Prescription Drugs: Abuse and Addiction from the NIH (revised in 2011).

Although most people take prescription medications responsibly, an estimated 52 million people (20 percent of those aged 12 and older) have used prescription drugs for nonmedical reasons at least once in their lifetimes.

The number of prescriptions for some of these medications has increased dramatically since the early 1990s. Moreover, a consumer culture amenable to “taking a pill for what ails you” and the perception of prescription drugs as less harmful than illicit drugs are other likely contributors to the problem. It is an urgent one: unintentional overdose deaths involving opioid pain relievers have quadrupled since 1999, and by 2007, outnumbered those involving heroin and cocaine.

Years of research have shown that addiction to any drug (illicit or prescribed) is a brain disease that can be treated effectively. Treatment must take into account the type of drug used and the needs of the individual. Successful treatment may need to incorporate several components, including detoxification, counseling, and sometimes the use of addiction medications. Multiple courses of treatment may be needed for the patient to make a full recovery.

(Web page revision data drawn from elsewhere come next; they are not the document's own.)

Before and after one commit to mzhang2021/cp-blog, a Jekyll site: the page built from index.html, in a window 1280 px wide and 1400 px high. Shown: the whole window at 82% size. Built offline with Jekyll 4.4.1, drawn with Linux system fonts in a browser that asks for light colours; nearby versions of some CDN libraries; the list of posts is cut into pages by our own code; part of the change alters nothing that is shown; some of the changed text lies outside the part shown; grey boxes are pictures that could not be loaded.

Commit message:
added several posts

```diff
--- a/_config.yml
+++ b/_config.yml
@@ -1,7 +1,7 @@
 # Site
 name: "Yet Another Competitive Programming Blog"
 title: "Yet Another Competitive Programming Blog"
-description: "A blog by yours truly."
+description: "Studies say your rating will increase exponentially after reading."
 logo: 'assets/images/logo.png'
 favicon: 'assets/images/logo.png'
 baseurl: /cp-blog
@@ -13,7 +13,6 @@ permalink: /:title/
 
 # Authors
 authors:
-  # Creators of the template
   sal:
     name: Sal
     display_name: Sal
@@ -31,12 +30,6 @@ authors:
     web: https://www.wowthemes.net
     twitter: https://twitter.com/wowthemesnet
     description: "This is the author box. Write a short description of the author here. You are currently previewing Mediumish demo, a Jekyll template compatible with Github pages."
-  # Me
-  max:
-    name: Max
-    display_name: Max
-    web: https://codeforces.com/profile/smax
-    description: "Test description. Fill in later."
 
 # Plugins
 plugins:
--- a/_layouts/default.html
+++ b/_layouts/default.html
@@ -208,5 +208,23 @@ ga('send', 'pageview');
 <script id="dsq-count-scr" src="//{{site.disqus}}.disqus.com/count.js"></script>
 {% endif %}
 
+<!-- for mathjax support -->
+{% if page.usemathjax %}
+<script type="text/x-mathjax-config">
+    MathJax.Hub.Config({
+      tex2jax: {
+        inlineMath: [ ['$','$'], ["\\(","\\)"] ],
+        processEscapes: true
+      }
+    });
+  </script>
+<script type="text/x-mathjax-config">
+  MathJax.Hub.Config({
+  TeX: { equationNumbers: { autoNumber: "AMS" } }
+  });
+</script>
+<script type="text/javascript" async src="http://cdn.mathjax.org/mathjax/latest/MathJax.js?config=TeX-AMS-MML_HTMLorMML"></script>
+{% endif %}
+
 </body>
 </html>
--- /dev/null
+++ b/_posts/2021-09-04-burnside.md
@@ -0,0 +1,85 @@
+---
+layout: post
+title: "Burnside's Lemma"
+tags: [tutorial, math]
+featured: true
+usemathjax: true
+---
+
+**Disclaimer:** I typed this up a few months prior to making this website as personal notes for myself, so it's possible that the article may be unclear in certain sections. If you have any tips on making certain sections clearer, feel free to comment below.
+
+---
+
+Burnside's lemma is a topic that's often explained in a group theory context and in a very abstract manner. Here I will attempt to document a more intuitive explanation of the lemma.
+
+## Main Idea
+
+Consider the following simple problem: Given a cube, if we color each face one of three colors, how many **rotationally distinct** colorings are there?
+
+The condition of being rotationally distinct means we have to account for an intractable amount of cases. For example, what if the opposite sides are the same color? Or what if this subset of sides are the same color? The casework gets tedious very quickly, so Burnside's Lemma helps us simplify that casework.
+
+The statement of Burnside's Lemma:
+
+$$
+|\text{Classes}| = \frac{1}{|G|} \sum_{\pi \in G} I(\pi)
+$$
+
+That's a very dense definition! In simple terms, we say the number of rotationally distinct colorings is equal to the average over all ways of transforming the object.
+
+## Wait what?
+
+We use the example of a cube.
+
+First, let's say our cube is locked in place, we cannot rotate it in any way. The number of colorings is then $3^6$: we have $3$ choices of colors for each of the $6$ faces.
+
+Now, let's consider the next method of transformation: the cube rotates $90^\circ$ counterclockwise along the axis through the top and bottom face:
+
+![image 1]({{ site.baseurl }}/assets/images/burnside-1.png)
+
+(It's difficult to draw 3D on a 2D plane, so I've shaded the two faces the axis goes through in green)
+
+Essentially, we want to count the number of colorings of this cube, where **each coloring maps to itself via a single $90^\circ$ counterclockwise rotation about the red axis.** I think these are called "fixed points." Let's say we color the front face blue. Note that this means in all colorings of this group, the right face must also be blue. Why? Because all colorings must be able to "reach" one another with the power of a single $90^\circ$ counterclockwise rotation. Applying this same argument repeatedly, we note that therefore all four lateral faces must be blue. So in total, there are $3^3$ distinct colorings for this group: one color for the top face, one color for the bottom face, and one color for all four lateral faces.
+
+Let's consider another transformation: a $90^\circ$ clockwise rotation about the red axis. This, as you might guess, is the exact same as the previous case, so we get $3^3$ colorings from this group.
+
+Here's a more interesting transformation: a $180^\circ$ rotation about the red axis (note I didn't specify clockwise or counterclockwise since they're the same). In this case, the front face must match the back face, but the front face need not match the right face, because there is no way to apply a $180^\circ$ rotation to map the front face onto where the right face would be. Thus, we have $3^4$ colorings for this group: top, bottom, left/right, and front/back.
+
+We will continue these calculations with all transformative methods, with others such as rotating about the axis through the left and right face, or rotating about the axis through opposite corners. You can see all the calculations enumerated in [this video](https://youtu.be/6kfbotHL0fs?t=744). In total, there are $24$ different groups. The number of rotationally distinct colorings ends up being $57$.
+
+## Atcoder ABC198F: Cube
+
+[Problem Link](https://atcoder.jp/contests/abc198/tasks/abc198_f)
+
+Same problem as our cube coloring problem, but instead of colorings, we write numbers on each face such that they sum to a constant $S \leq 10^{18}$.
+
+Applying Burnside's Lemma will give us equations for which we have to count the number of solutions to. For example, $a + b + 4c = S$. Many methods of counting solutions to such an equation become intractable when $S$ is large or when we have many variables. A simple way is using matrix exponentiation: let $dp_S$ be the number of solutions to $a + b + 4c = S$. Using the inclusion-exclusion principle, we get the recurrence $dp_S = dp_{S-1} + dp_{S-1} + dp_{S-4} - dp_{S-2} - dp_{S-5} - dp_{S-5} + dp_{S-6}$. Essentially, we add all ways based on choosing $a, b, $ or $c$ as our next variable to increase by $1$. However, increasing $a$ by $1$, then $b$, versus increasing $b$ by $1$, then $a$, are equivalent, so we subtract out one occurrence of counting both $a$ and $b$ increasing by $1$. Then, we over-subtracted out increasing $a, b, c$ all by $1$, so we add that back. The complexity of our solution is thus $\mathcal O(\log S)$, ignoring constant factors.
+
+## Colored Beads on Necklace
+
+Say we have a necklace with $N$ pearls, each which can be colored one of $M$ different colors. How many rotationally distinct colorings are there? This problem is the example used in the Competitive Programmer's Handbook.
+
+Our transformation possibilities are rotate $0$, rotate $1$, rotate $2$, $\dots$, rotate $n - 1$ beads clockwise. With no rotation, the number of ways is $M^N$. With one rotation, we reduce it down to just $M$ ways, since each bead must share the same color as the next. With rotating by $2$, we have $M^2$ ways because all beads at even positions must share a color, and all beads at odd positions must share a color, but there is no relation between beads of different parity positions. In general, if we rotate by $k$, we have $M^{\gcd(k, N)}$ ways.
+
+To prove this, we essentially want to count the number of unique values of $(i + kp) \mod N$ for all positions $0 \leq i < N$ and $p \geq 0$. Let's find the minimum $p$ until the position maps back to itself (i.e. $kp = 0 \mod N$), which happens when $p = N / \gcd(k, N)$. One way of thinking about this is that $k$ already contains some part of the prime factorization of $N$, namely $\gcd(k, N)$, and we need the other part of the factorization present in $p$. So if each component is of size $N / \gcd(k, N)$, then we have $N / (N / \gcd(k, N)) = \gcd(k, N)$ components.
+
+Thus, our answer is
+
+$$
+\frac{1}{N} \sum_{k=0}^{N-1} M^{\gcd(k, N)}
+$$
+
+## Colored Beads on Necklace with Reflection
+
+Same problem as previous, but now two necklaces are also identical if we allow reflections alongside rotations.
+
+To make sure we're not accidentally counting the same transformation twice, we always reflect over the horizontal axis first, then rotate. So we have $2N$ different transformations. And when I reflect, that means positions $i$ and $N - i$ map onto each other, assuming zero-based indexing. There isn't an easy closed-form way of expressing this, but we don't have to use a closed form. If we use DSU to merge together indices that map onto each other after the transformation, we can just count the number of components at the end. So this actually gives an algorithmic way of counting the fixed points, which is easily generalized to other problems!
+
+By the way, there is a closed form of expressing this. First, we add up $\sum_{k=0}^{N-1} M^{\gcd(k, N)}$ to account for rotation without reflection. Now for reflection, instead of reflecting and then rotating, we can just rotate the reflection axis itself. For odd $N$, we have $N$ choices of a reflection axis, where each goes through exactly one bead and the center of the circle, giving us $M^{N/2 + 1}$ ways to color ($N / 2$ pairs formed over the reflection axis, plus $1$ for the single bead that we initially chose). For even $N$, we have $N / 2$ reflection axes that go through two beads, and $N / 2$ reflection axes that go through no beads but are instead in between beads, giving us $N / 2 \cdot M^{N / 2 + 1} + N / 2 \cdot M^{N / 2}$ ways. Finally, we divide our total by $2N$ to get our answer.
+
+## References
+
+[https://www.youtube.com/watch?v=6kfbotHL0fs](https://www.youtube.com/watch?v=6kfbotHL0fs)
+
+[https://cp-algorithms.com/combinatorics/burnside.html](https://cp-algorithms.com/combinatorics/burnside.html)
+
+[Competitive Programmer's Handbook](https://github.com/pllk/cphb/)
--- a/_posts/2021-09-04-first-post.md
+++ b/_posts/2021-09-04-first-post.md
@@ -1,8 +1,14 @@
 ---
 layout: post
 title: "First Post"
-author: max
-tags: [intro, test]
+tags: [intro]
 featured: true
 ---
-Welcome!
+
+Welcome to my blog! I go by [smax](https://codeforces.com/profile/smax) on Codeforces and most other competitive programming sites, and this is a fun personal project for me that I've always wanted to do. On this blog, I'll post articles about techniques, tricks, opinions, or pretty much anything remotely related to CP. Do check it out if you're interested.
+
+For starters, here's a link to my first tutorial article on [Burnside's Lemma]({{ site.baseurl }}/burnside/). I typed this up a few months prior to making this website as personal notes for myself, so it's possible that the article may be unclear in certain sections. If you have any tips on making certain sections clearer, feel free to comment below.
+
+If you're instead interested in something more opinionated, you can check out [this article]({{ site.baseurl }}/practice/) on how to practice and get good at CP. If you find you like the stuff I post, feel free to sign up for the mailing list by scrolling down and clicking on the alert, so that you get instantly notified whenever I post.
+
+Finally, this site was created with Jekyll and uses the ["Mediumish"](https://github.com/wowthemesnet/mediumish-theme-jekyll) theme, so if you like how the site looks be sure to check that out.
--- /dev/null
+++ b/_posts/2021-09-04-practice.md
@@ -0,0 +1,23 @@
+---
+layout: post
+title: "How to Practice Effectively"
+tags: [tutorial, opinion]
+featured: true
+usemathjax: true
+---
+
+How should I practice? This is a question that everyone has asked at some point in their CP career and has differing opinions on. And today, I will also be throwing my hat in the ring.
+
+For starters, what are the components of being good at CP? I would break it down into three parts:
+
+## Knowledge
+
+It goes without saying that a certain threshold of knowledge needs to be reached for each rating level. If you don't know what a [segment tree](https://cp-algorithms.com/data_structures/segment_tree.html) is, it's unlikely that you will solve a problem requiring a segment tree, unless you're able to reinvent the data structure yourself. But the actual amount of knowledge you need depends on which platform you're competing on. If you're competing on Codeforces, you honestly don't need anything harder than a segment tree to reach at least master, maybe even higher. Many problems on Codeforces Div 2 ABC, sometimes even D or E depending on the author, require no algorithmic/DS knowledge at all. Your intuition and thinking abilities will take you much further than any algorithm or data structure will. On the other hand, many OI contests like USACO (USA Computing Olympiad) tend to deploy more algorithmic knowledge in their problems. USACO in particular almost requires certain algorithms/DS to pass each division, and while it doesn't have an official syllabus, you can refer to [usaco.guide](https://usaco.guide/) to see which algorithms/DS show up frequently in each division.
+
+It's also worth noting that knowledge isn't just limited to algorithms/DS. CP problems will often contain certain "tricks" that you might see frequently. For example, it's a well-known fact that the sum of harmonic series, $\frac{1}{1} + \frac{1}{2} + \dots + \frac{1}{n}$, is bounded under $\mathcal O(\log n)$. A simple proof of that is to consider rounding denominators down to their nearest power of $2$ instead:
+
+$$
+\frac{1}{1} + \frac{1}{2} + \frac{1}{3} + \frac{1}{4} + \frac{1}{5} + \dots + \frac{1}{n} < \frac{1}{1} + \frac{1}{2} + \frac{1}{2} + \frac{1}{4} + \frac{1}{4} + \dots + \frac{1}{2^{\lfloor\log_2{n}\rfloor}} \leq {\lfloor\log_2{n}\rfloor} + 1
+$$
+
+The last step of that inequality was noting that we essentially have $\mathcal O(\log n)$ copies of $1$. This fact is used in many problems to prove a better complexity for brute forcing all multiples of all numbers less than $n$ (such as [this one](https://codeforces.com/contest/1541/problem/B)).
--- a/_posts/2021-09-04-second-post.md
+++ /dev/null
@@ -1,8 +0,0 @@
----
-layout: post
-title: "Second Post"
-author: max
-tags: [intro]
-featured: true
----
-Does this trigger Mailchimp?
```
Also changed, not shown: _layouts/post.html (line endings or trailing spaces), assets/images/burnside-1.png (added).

Related: How effective is drug addiction treatment?Center for substance abuse treatment (US HHS)Brett Favre overcomes painkiller addiction